She was sexually assaulted by a male teacher. Metzger used the sister’s own words to describe what happened next: “Eventually I started feeling something grow in my stomach. So once again one night at 11 p.m., they came and took me to the hospital and removed the baby. They told me the baby was dead, but I think she is alive. Sometimes I hear her cry.”
Equally disturbing was her brother’s story about another boy. The child was ill, yet a teacher forced him to eat. When he vomited into his soup bowl and onto the floor, the teacher forced him to clean up the mess. Before the teacher left, she demanded that he eat everything in his bowl. But the other boys came to his rescue; passing the bowl among themselves, spoonful by spoonful, they emptied it for him.
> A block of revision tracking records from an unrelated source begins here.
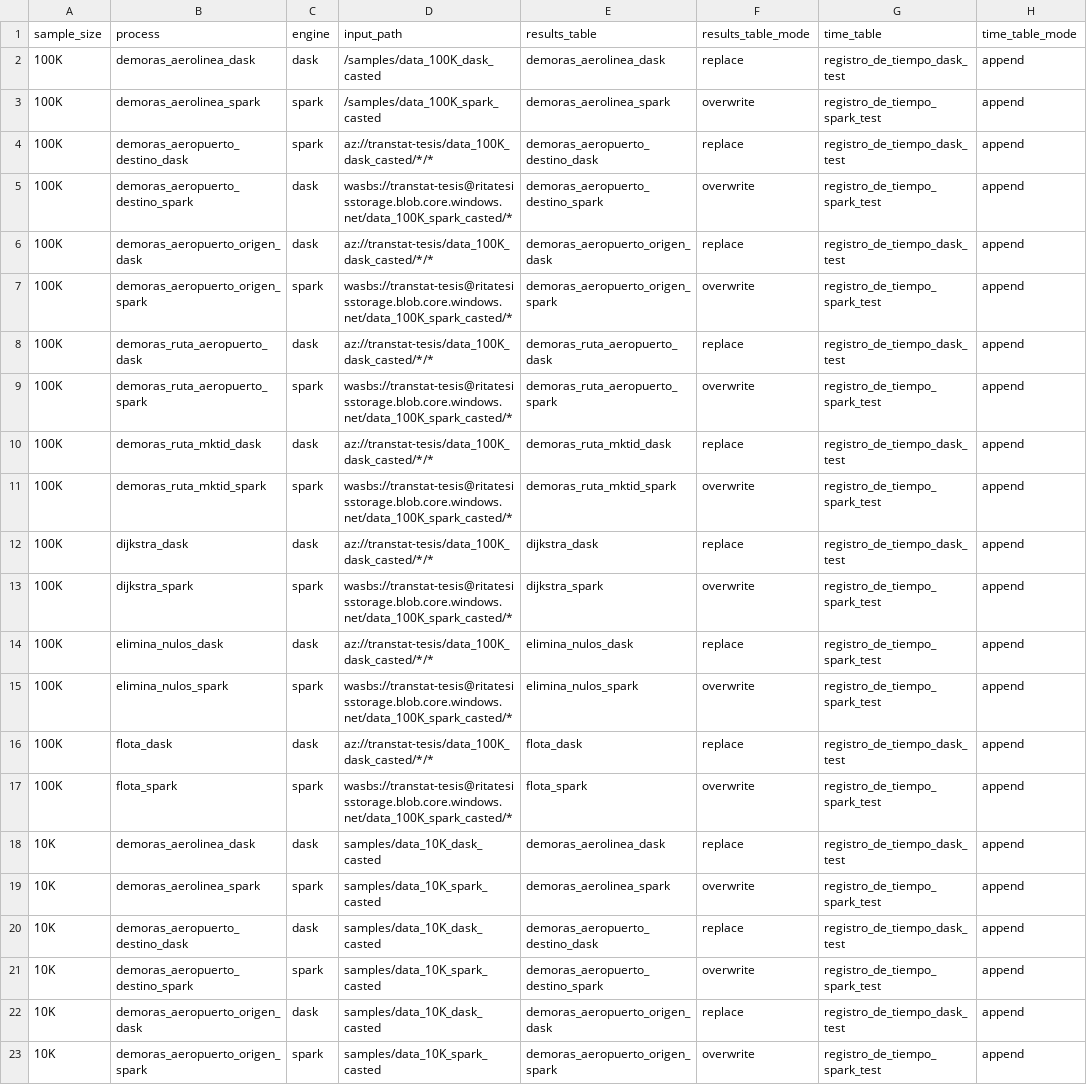
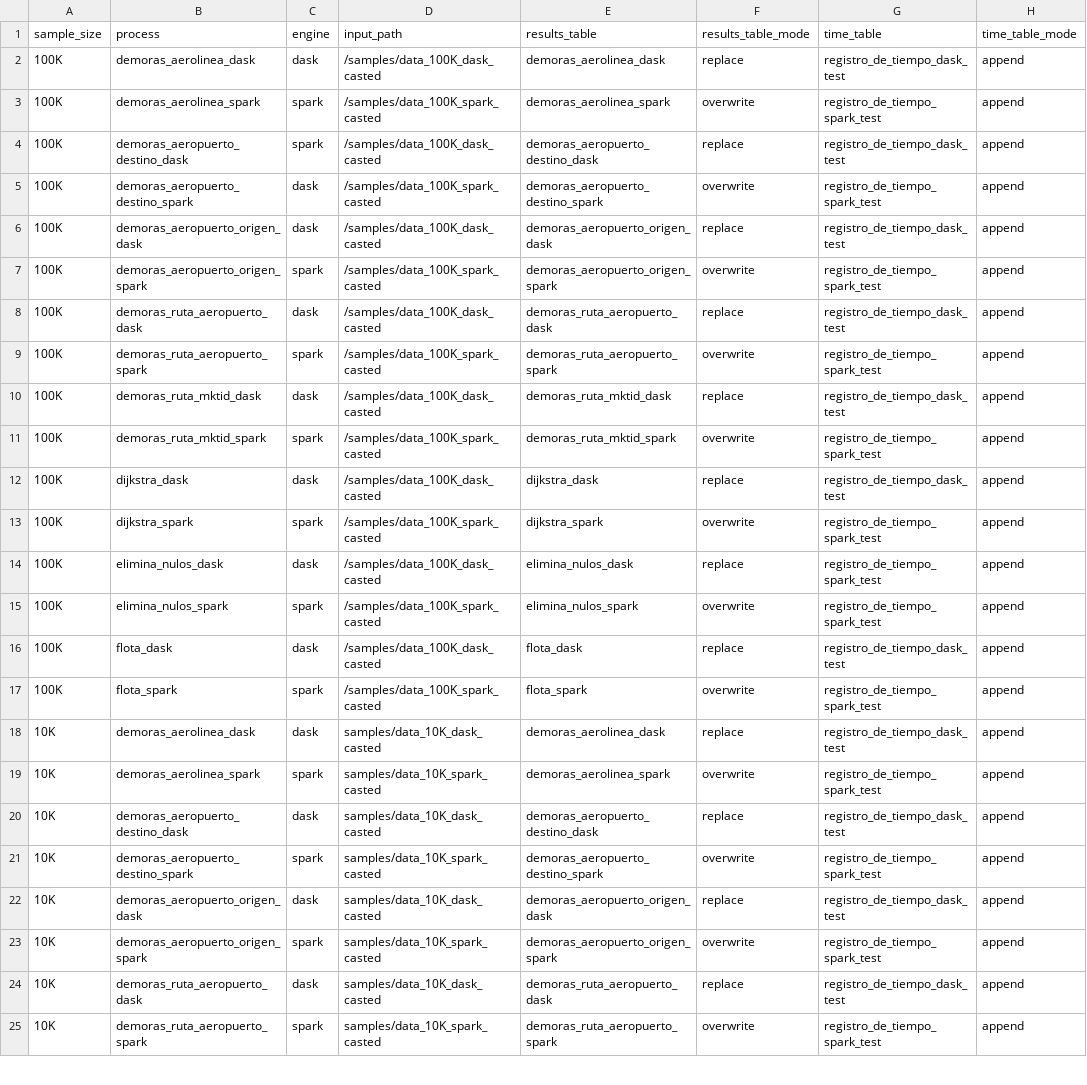
Before and after one commit to ikerforce/spark-rita, a CSV file: conf/base/configs_cluster.csv, drawn as a sheet; only a part is shown; the shorter side is filled out with more unchanged rows; the diff names each change by its address in the sheet, - before the commit and + after, or states it on an @@ line.

Commit message:
Actualicé las rutas de 100K

```diff
--- a/conf/base/configs_cluster.csv
+++ b/conf/base/configs_cluster.csv
-D4 (input_path): az://transtat-tesis/data_100K_dask_casted/*/*
+D4 (input_path): /samples/data_100K_dask_casted
-D5 (input_path): wasbs://transtat-tesis@ritatesisstorage.blob.core.windows.net/data_100K_spark_casted/*
+D5 (input_path): /samples/data_100K_spark_casted
-D6 (input_path): az://transtat-tesis/data_100K_dask_casted/*/*
+D6 (input_path): /samples/data_100K_dask_casted
-D7 (input_path): wasbs://transtat-tesis@ritatesisstorage.blob.core.windows.net/data_100K_spark_casted/*
+D7 (input_path): /samples/data_100K_spark_casted
-D8 (input_path): az://transtat-tesis/data_100K_dask_casted/*/*
+D8 (input_path): /samples/data_100K_dask_casted
-D9 (input_path): wasbs://transtat-tesis@ritatesisstorage.blob.core.windows.net/data_100K_spark_casted/*
+D9 (input_path): /samples/data_100K_spark_casted
-D10 (input_path): az://transtat-tesis/data_100K_dask_casted/*/*
+D10 (input_path): /samples/data_100K_dask_casted
-D11 (input_path): wasbs://transtat-tesis@ritatesisstorage.blob.core.windows.net/data_100K_spark_casted/*
+D11 (input_path): /samples/data_100K_spark_casted
-D12 (input_path): az://transtat-tesis/data_100K_dask_casted/*/*
+D12 (input_path): /samples/data_100K_dask_casted
-D13 (input_path): wasbs://transtat-tesis@ritatesisstorage.blob.core.windows.net/data_100K_spark_casted/*
+D13 (input_path): /samples/data_100K_spark_casted
-D14 (input_path): az://transtat-tesis/data_100K_dask_casted/*/*
+D14 (input_path): /samples/data_100K_dask_casted
-D15 (input_path): wasbs://transtat-tesis@ritatesisstorage.blob.core.windows.net/data_100K_spark_casted/*
+D15 (input_path): /samples/data_100K_spark_casted
-D16 (input_path): az://transtat-tesis/data_100K_dask_casted/*/*
+D16 (input_path): /samples/data_100K_dask_casted
-D17 (input_path): wasbs://transtat-tesis@ritatesisstorage.blob.core.windows.net/data_100K_spark_casted/*
+D17 (input_path): /samples/data_100K_spark_casted
```
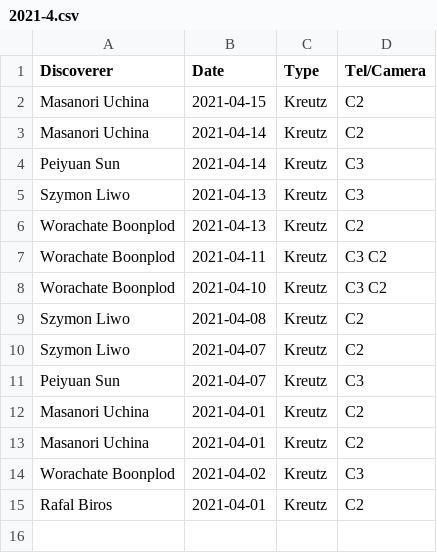
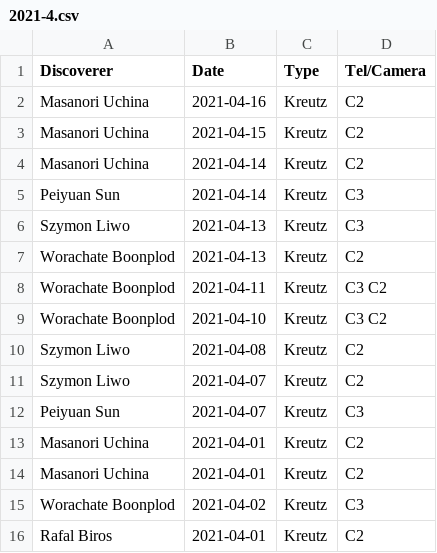
Before and after one commit to mbiesiad/nasa-comets, a CSV file: since-2016/2021/drafts/initial-confirmations/new-site/2021-4.csv, drawn as a sheet.

Commit message:
Update 2021-4.csv
Update 21-4-16

```diff
--- a/since-2016/2021/drafts/initial-confirmations/new-site/2021-4.csv
+++ b/since-2016/2021/drafts/initial-confirmations/new-site/2021-4.csv
@@ -1,2 +1,3 @@
 Discoverer,Date,Type,Tel/Camera
+Masanori Uchina	,2021-04-16	,Kreutz	,C2
 Masanori Uchina	,2021-04-15	,Kreutz,C2
```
“What a contrast of brutal cruelty and gentle tenderness,” Metzger writes. “I begged God for forgiveness. I felt ashamed of those who misrepresent God’s love.”
If the images of what Metzger heard were disturbing, he admits that he was just as unsettled by the fact that Mennonites are not one of the official TRC church participants. “Mennonite Church Canada may not have been directly involved with residential schools,” he says, “but Mennonites, as a wider people group, were. In the end, is there a difference?”
Steve Heinrichs, director of MC Canada Indigenous Relations (formerly Native Ministry), also attended the conference. He says that a Chinese-Canadian honorary witness held up a Mennonite Central Committee (MCC) Ontario Aboriginal Neighbours map outlining Mennonite schools and the indigenous communities impacted by them.
“He told the crowd that there was more work to be done,” Heinrichs says. “I understood the sub-text of that comment to be asking where the Mennonites are in all of this. We see the Anglicans and Presbyterians here in an official capacity, but where are the Mennonites?”
Heinrichs says that during the Toronto conference indigenous elders and leaders repeatedly invited allies from the broader community: “They said, ‘We need you. Ongoing colonialism and paternalism will not change unless we have more allies on the journey of decolonization, more who will risk—beyond rhetoric and apologies—to seek justice with and for Indigenous Peoples and lands.’ ”
So how will Mennonites respond now? Metzger is aware that more discussion is needed within the national church before any decisions are made. “Justice Murray Sinclair [chief TRC commissioner] put it well,” he says. “ ‘In the end, it is not what we are to blame for, but what we are responsible for.’ ”